Coming down their second run, Farkasova lost time off the flat portion of the course and could not make up the deficit.

Fitzpatrick waited to see her opponent’s time of 1:52.46 pop up.

It was 0.66 seconds slower, and that was when the emotions erupted. She finished her first Games with gold to go along with her two silvers and a bronze.

Fellow Britons Millie Knight and guide Brett Wild took bronze for their third medal in PyeongChang.

Forster the technical master

The first person to greet Anna-Lena Forster after her final run was the reigning world and Paralympic champion – and fellow German – Anna Schaffelhuber.

While many of the women’s sitting skiers struggled down the slalom course, Forster was the only one to find a fast rhythm. The 22-year-old held a strong two-second lead entering her last run, and an error from her closest threat in Japan’s Momoka Muraoka allowed Forster to win by more than five seconds. Austria’s Heike Eder completed the podium for her first medal of the Games.

The victory was Forster’s second gold of a successful Games, in which her slalom skiing in the super combined was also huge in capturing that gold. It was a vast improvement from four years ago, when she took silver in both events behind Schaffelhuber.

“I came here to give everything; it wasn't part of my plan to win two gold medals,” Forster said.

While Forster showcased her technical skills, Schaffelhuber dominated the speed events leaving with two golds and silver in super combined. But the heavy favourite saw these Paralympics take a turn when she finished off the podium in giant slalom on Wednesday. Then on Sunday, Schaffelhuber lost part of her equipment during her final slalom run that threw away hopes even reaching the podium and closing the Games on a positive note.

Bochet – G.O.A.T.

Three, four, five seconds – Marie Bochet kept increasing her lead down her final run in PyeongChang. The French skier continued to add reason to why she will go down as the greatest of all time.

The 24-year-old won the women’s standing category, finishing with four gold medals and bringing her Paralympic gold tally to eight since Sochi 2014.

In a 2018 Paralympics where many of the top alpine skiers – including Bochet in the super combined – faltered, Bochet bounced back to winning form overnight. The slalom was the only event she did not finish in Sochi, and was one of her two silvers from the 2017 World Championships.

"This is a special medal in the slalom. I am very, very happy to have it in my backpack,” Bochet said. “It has been my best discipline since I started. I missed it in Sochi (2014 Paralympic Winter Games) and in Vancouver (2010) I was fourth and I said, 'Argh, slalom, please'. And now I have it.

"The giant (slalom) really helped me. I took so much confidence from that into this race."

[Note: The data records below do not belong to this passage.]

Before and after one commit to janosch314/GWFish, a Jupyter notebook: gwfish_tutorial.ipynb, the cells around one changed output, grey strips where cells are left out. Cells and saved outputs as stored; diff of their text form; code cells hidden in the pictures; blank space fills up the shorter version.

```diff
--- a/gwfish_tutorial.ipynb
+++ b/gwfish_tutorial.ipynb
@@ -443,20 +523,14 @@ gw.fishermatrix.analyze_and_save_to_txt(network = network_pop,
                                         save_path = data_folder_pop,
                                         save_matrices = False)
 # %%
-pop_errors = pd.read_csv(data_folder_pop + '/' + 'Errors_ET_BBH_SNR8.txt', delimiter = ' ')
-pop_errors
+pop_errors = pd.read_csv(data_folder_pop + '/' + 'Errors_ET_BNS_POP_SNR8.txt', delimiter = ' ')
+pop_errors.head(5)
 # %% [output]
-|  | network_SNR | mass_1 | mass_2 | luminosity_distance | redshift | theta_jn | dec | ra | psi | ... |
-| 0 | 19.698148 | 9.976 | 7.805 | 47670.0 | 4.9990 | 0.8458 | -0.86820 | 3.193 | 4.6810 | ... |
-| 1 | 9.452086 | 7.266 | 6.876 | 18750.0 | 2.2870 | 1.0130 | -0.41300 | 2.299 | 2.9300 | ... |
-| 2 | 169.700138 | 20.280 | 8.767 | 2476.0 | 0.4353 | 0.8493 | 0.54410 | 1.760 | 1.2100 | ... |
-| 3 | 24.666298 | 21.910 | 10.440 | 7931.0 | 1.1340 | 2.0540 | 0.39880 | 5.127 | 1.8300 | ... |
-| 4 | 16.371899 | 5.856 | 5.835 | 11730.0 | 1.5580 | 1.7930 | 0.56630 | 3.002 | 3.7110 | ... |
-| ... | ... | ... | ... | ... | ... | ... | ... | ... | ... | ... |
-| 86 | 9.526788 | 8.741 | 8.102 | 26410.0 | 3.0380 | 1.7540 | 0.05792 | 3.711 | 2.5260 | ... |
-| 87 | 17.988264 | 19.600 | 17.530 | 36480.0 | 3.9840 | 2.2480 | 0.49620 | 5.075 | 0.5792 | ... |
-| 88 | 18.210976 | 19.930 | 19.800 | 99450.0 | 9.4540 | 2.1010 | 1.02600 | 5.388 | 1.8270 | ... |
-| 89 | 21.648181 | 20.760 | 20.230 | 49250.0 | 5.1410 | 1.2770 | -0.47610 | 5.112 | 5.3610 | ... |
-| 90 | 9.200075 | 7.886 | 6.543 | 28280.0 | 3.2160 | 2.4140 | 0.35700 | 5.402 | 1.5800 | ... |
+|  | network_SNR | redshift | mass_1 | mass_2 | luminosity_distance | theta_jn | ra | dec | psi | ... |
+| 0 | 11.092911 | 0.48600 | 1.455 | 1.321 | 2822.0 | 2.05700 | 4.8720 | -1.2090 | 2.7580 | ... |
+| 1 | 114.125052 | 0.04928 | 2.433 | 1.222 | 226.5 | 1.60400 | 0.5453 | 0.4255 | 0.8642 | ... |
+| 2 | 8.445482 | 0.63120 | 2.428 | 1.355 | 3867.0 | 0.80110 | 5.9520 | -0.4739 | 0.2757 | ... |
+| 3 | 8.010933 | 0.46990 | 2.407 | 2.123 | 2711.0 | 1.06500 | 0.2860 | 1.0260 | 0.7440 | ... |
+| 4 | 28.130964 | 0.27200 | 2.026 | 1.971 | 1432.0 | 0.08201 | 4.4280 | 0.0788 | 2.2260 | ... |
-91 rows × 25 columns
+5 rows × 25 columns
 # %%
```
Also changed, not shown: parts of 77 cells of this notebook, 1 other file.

Canadian teenager Mollie Jepsen proved a future talent after taking silver to go with her gold in the super combined, and downhill and giant slalom bronze medals. Germany’s Andrea Rothfuss collected the bronze, adding to her four silvers.

Highlights of the action will be made available on the International Paralympic Committee’s website.